Their goal is to advance knowledge in the field. They present the results of new research and analysis.
They’re written by the experts who did the research. There are often two or more authors, usually several in a science article.
Most of their readers are experts in the field. The articles are written for them and are usually challenging for non experts to understand well because of specialized concepts and vocabulary.
Before getting published, the articles are usually reviewed by experts on the same topic. They make suggestions to the authors on how to improve the content. These peer reviews increase the quality of the information. Here's a video about peer review from NC State University.
In the Sciences and Social Sciences, academic articles usually have the sections in the list below and in that order.

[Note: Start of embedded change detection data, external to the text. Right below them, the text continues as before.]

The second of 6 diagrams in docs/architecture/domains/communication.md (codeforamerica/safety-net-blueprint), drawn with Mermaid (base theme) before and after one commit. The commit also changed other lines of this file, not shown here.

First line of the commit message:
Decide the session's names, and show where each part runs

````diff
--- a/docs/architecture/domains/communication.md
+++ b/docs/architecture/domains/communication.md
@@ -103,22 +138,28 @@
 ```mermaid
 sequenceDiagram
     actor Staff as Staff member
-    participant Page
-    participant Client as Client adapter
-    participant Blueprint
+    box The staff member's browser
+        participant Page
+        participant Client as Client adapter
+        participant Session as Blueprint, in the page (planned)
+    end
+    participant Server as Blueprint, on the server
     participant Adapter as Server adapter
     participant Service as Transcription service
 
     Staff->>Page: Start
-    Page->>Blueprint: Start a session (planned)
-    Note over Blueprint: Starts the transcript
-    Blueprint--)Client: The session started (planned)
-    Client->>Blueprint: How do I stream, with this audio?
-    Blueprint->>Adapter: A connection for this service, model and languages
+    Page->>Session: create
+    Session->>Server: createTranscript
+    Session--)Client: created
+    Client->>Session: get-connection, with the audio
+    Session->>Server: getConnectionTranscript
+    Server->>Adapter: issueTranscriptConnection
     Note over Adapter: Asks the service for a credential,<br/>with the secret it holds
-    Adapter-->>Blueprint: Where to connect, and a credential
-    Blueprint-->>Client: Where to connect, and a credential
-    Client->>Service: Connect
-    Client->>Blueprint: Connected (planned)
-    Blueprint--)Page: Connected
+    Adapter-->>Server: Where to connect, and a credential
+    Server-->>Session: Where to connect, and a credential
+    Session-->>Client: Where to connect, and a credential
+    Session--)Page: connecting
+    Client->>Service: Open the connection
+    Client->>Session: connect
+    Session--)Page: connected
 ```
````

Headings in the text usually identify each section. The names for the sections can vary a bit.
- Literature review
- Statement of purpose
- Discussion & Analysis
- Reference list
They also often, but not always, have the following:
- Author's current university affiliation and position there
- Author's declaration of competing interests
They also tend to have tables or charts with data, and diagrams or other graphics that present the information. They don't use colourful images or other techniques just to try to catch a reader's attention.
This interactive site from NC State University provides information on each of the sections above.
- For the usual pattern in the Humanities, see April Cunningham’s concise comparison of the parts of academic articles in different disciplines.
- Sample academic articles
- Find your articles here: Get The Research is a site that helps you find academic articles and understand their content.